There are a lot of transitions when settling into a new lifestyle. Moving from a home to a boat seems to have countless transitions. One of the main transitions is living in a smaller space which leads to having less stuff. We have always liked living in smaller spaces. Our two-story house in Seattle is about 775 sf., but we cut our living space down to about 230 sf in our 35' sailboat; I just measured it.
Living in our House --- Living in our Boat
- 775 sf house --- 230 sf living space sailboat
- 10 cuft frig/freezer --- 6 cuft frig
- Endless sewer --- 10 gal holding tank
- Endless water --- 70 gal water tank – enough for our needs.
- 40 gal Hot Water --- 6 gal & only when motoring or at shore power
- Endless Power --- 303 amp hrs w/ solar panels – super great!
I love all of these transitions and adaptations because we have to now be aware of how much we are using and how much we need to conserve. This is also something that is kept in mind when someone is buying and outfitting a boat. The buyer needs to make sure all the needs are met and realistic for themselves. Some people don't even have a frig on their boat and some people have a full frig and freezer with an ice maker. So, we made sure that all our limitations were something we could be comfortable with adjusting to for our new lifestyle.
Along with the transition of space and things we use on a daily basis, there is also the emotional and metal portion. As we prepped and researched for this trip, we knew a big piece of it was to help our son, Aksel, adapt to this new home and lifestyle. Starting in college, Jason and I have adapted to new homes almost yearly and normally on the smaller side. So, the change is not as big to us and we have dealt with change a lot in our lives. But this is Aksel's first move, first new home and to put on top of it a new way of living. We read the book Voyaging with Kids by Behan Gifford, Sara Dawn Johnson & Michael Robertson that was great to help us prepare, plus we read articles and chatted with sailing families in person, and online, for suggestions and experiences.

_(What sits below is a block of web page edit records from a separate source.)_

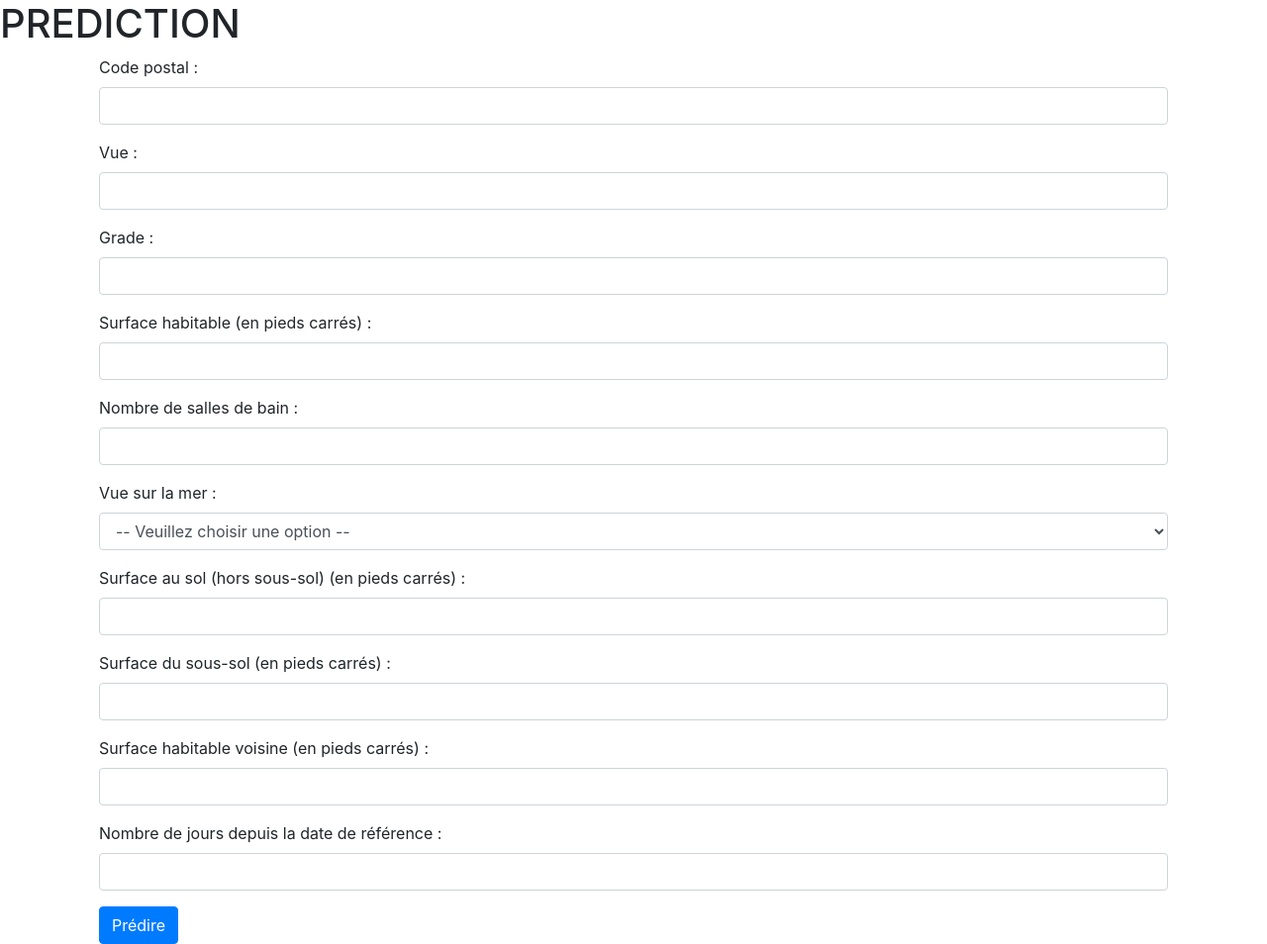
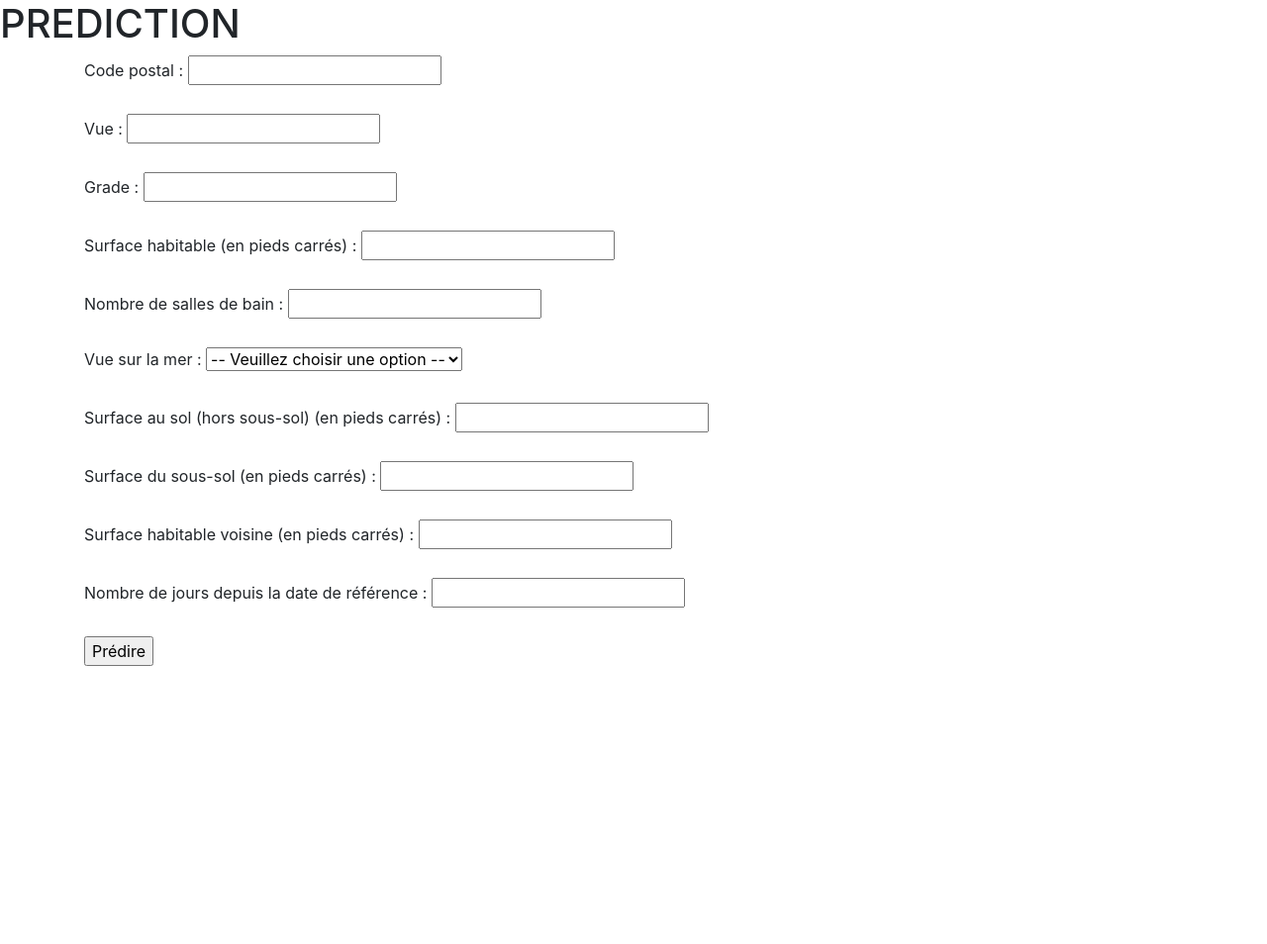
Before and after one commit to Evgeni1494/Knn_Django, a Django app: page / in a window 1280 px wide. Shown: the whole page at 99% size. After the commit the page ends 673 px from the top, so only its background shows below. Run offline with Django 4.2, Linux system fonts and the light colour scheme; some libraries are stand-ins or nearby versions.

Commit message:
rollback a une version qui fonctionne

```diff
--- a/knn_django/predict/templates/home.html
+++ b/knn_django/predict/templates/home.html
@@ -1,64 +1,43 @@
 {% extends 'base.html' %}
 {% block content %}
 
-  <form class="container" action="{% url 'result' %}" method="POST">
+  <form class = formulaire action={% url 'result' %} method="POST">
     {% csrf_token %}
+    <label for="zipcode">Code postal :</label>
+    <input type="text" id="zipcode" name="zipcode" required><br><br>
 
-    <div class="form-group">
-      <label for="zipcode">Code postal :</label>
-      <input type="text" id="zipcode" name="zipcode" class="form-control" required>
-    </div>
+    <label for="view">Vue :</label>
+    <input type="text" id="view" name="view" required><br><br>
 
-    <div class="form-group">
-      <label for="view">Vue :</label>
-      <input type="text" id="view" name="view" class="form-control" required>
-    </div>
+    <label for="grade">Grade :</label>
+    <input type="text" id="grade" name="grade" required><br><br>
 
-    <div class="form-group">
-      <label for="grade">Grade :</label>
-      <input type="text" id="grade" name="grade" class="form-control" required>
-    </div>
+    <label for="sqft_living">Surface habitable (en pieds carrés) :</label>
+    <input type="text" id="sqft_living" name="sqft_living" required><br><br>
 
-    <div class="form-group">
-      <label for="sqft_living">Surface habitable (en pieds carrés) :</label>
-      <input type="text" id="sqft_living" name="sqft_living" class="form-control" required>
-    </div>
+    <label for="bathrooms">Nombre de salles de bain :</label>
+    <input type="text" id="bathrooms" name="bathrooms" required><br><br>
 
-    <div class="form-group">
-      <label for="bathrooms">Nombre de salles de bain :</label>
-      <input type="text" id="bathrooms" name="bathrooms" class="form-control" required>
-    </div>
-
-    <div class="form-group">
     <label for="waterfront">Vue sur la mer :</label>
-      <select id="waterfront" name="waterfront" class="form-control" required>
+    <select id="waterfront" name="waterfront" required>
       <option value="">-- Veuillez choisir une option --</option>
       <option value="0">Non</option>
       <option value="1">Oui</option>
-      </select>
-    </div>
+    </select><br><br>
 
-    <div class="form-group">
     <label for="sqft_above">Surface au sol (hors sous-sol) (en pieds carrés) :</label>
-      <input type="text" id="sqft_above" name="sqft_above" class="form-control" required>
-    </div>
+    <input type="text" id="sqft_above" name="sqft_above" required><br><br>
 
-    <div class="form-group">
     <label for="sqft_basement">Surface du sous-sol (en pieds carrés) :</label>
-      <input type="text" id="sqft_basement" name="sqft_basement" class="form-control" required>
-    </div>
+    <input type="text" id="sqft_basement" name="sqft_basement" required><br><br>
 
-    <div class="form-group">
     <label for="sqft_living15">Surface habitable voisine (en pieds carrés) :</label>
-      <input type="text" id="sqft_living15" name="sqft_living15" class="form-control" required>
-    </div>
+    <input type="text" id="sqft_living15" name="sqft_living15" required><br><br>
 
-    <div class="form-group">
     <label for="days_since_reference_date">Nombre de jours depuis la date de référence :</label>
-      <input type="text" id="days_since_reference_date" name="days_since_reference_date" class="form-control" required>
-    </div>
+    <input type="text" id="days_since_reference_date" name="days_since_reference_date" required><br><br>
 
-    <button type="submit" class="btn btn-primary">Prédire</button>
+    <input type="submit" value="Prédire">
 
   </form>
 
```
Also changed, not shown: knn_django/predict/migrations/0004_alter_house_zipcode.py (added). Lines whose indentation alone changed are shown as unchanged.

Some things we did to help with the emotional and mental transition for our son, and us, was that we involved him with the planning and preparing. Talking about the trip as being a part of our next step in life and what it might be like, what is exciting and is different. We had a map up on a wall to select places we want to visit and understand the distance better. We met up with other kid boats that were doing the same trip. We moving onto and lived on the boat, months before leaving to adjust to it while we were at the dock. This also made it so he could share his new space with friends and family before we left. We did all of these things but it is still hard for Aksel to leave his family, friends, and first home behind; he is homesick. We have lots of pictures of home and friends to look at, and we are keeping in touch with people. But being homesick is another transition that is hard, especially the first time. It really just takes lots of time, heartbreak, and patience.
The things that have helped us start to overcome this has been meeting other kid boats, finding a place to explore and play, and good food & sleep. Sleep is so important for all of us and it is easy to forget how tiring everything ‘new' can be; an emotional and mental strain. We got lucky meeting our first three kid boats in Newport after the first week of our shakedown cruise in the San Juans & Gulf Islands. It has been a great clan to travel with down the coast.
For lots of transitions, time is really the only thing that moves us through the process until we become comfortable and it feels like it is part of our everyday life. It seems that people say about 2-3 months to get really settled into a new lifestyle; find the new routines and adjustments. I think that sounds about right for us right half the time, and the other half seems like it might not ever happen; that is where patience comes in! Some things are starting to feel like we have always done it this way like our slow mornings and some things are still taking time to get used to, like school on the boat. I am excited to see how we feel in another month. Fingers crossed we will have fully settled into our new cruiser lifestyle.